### Work instructions
Please copy every line from the records below that contains the string "cutscene".

### Records provided
= = = = = = =
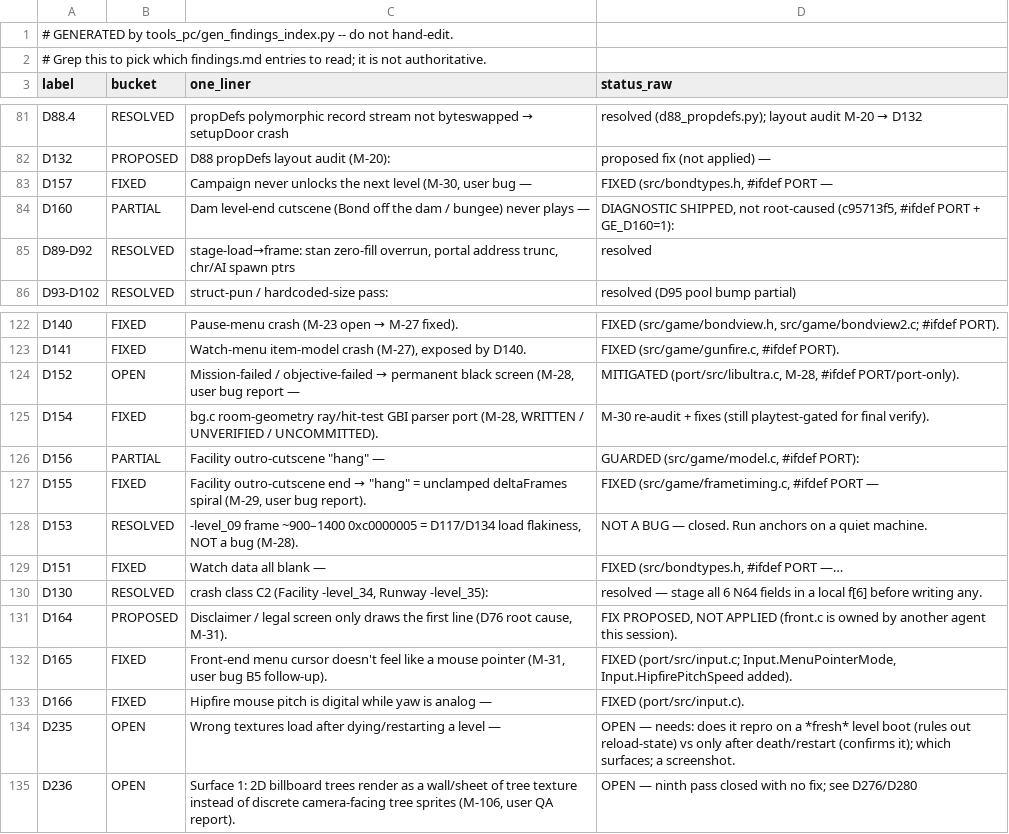
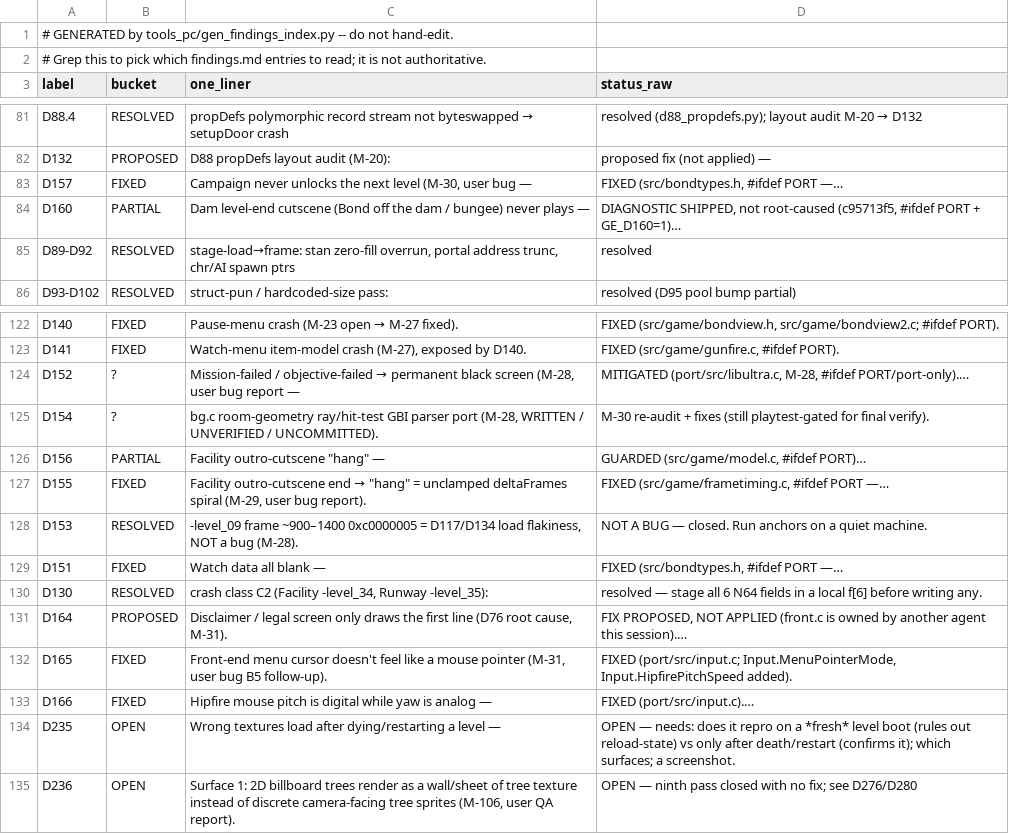
Before and after one commit to Sleepsong/goldeneye-pc-port, a CSV file: docs/dev/findings-index.csv, drawn as a sheet; only a part is shown, gaps mark what is left out.

Commit message:
docs(findings): migrate fat §F rows D152-D168 to tail sections (ctx-opt P1, batch 2/8)
15 rows: topic/status cells moved verbatim to new '## Dxx' sections at file
tail; table rows now carry a one-line summary + pointer. CSV regenerated, label
set unchanged (171). Nothing deleted.

```diff
--- a/docs/dev/findings-index.csv
+++ b/docs/dev/findings-index.csv
@@ -82,4 +82,4 @@ D88.4,RESOLVED,propDefs polymorphic record stream not byteswapped → setupDoor
 D132,PROPOSED,D88 propDefs layout audit (M-20):,proposed fix (not applied) —
-D157,FIXED,"Campaign never unlocks the next level (M-30, user bug —","FIXED (src/bondtypes.h, #ifdef PORT —"
-D160,PARTIAL,Dam level-end cutscene (Bond off the dam / bungee) never plays —,"DIAGNOSTIC SHIPPED, not root-caused (c95713f5, #ifdef PORT + GE_D160=1):"
+D157,FIXED,"Campaign never unlocks the next level (M-30, user bug —","FIXED (src/bondtypes.h, #ifdef PORT —…"
+D160,PARTIAL,Dam level-end cutscene (Bond off the dam / bungee) never plays —,"DIAGNOSTIC SHIPPED, not root-caused (c95713f5, #ifdef PORT + GE_D160=1)…"
 D89-D92,RESOLVED,"stage-load→frame: stan zero-fill overrun, portal address trunc, chr/AI spawn ptrs",resolved
@@ -123,6 +123,6 @@ D140,FIXED,Pause-menu crash (M-23 open → M-27 fixed).,"FIXED (src/game/bondvie
 D141,FIXED,"Watch-menu item-model crash (M-27), exposed by D140.","FIXED (src/game/gunfire.c, #ifdef PORT)."
-D152,OPEN,"Mission-failed / objective-failed → permanent black screen (M-28, user bug report —","MITIGATED (port/src/libultra.c, M-28, #ifdef PORT/port-only)."
-D154,FIXED,"bg.c room-geometry ray/hit-test GBI parser port (M-28, WRITTEN / UNVERIFIED / UNCOMMITTED).",M-30 re-audit + fixes (still playtest-gated for final verify).
-D156,PARTIAL,"Facility outro-cutscene ""hang"" —","GUARDED (src/game/model.c, #ifdef PORT):"
-D155,FIXED,"Facility outro-cutscene end → ""hang"" = unclamped deltaFrames spiral (M-29, user bug report).","FIXED (src/game/frametiming.c, #ifdef PORT —"
+D152,?,"Mission-failed / objective-failed → permanent black screen (M-28, user bug report —","MITIGATED (port/src/libultra.c, M-28, #ifdef PORT/port-only).…"
+D154,?,"bg.c room-geometry ray/hit-test GBI parser port (M-28, WRITTEN / UNVERIFIED / UNCOMMITTED).",M-30 re-audit + fixes (still playtest-gated for final verify).
+D156,PARTIAL,"Facility outro-cutscene ""hang"" —","GUARDED (src/game/model.c, #ifdef PORT)…"
+D155,FIXED,"Facility outro-cutscene end → ""hang"" = unclamped deltaFrames spiral (M-29, user bug report).","FIXED (src/game/frametiming.c, #ifdef PORT —…"
 D153,RESOLVED,"-level_09 frame ~900–1400 0xc0000005 = D117/D134 load flakiness, NOT a bug (M-28).",NOT A BUG — closed. Run anchors on a quiet machine.
@@ -130,5 +130,5 @@ D151,FIXED,Watch data all blank —,"FIXED (src/bondtypes.h, #ifdef PORT —…"
 D130,RESOLVED,"crash class C2 (Facility -level_34, Runway -level_35):",resolved — stage all 6 N64 fields in a local f[6] before writing any.
-D164,PROPOSED,"Disclaimer / legal screen only draws the first line (D76 root cause, M-31).","FIX PROPOSED, NOT APPLIED (front.c is owned by another agent this session)."
+D164,PROPOSED,"Disclaimer / legal screen only draws the first line (D76 root cause, M-31).","FIX PROPOSED, NOT APPLIED (front.c is owned by another agent this session).…"
 D165,FIXED,"Front-end menu cursor doesn't feel like a mouse pointer (M-31, user bug B5 follow-up).","FIXED (port/src/input.c; Input.MenuPointerMode, Input.HipfirePitchSpeed added)."
-D166,FIXED,Hipfire mouse pitch is digital while yaw is analog —,FIXED (port/src/input.c).
+D166,FIXED,Hipfire mouse pitch is digital while yaw is analog —,FIXED (port/src/input.c).…
 D235,OPEN,Wrong textures load after dying/restarting a level —,OPEN — needs: does it repro on a *fresh* level boot (rules out reload-state) vs only after death/restart (confirms it); which surfaces; a screenshot.
```
Also changed, not shown: 1 other file.
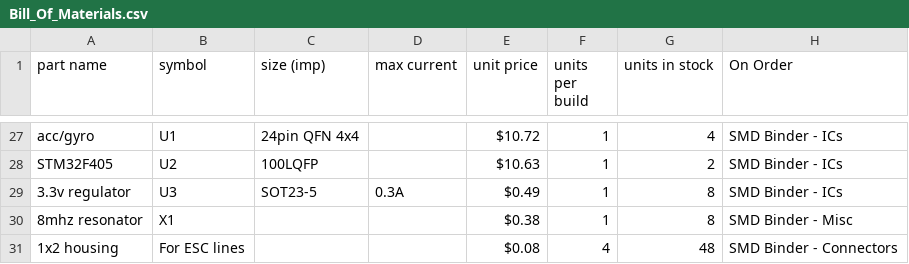
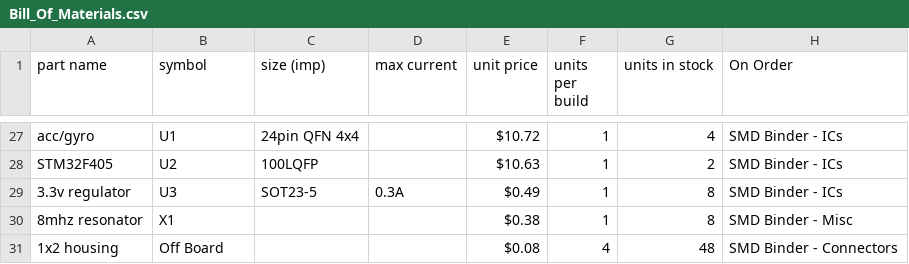
Before and after one commit to chickadee-tech/f4fc, a CSV file: pcb/Bill_Of_Materials.csv, drawn as a sheet; only a part is shown, gaps mark what is left out; the diff names each change by its address in the sheet, - before the commit and + after, or states it on an @@ line.

```diff
--- a/pcb/Bill_Of_Materials.csv
+++ b/pcb/Bill_Of_Materials.csv
-B31 (symbol): For ESC lines
+B31 (symbol): Off Board
```
Also changed, not shown: 14 other files.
= = = = = = =
### Answer box
-D160,PARTIAL,Dam level-end cutscene (Bond off the dam / bungee) never plays —,"DIAGNOSTIC SHIPPED, not root-caused (c95713f5, #ifdef PORT + GE_D160=1):"
+D160,PARTIAL,Dam level-end cutscene (Bond off the dam / bungee) never plays —,"DIAGNOSTIC SHIPPED, not root-caused (c95713f5, #ifdef PORT + GE_D160=1)…"
-D156,PARTIAL,"Facility outro-cutscene ""hang"" —","GUARDED (src/game/model.c, #ifdef PORT):"
-D155,FIXED,"Facility outro-cutscene end → ""hang"" = unclamped deltaFrames spiral (M-29, user bug report).","FIXED (src/game/frametiming.c, #ifdef PORT —"
+D156,PARTIAL,"Facility outro-cutscene ""hang"" —","GUARDED (src/game/model.c, #ifdef PORT)…"
+D155,FIXED,"Facility outro-cutscene end → ""hang"" = unclamped deltaFrames spiral (M-29, user bug report).","FIXED (src/game/frametiming.c, #ifdef PORT —…"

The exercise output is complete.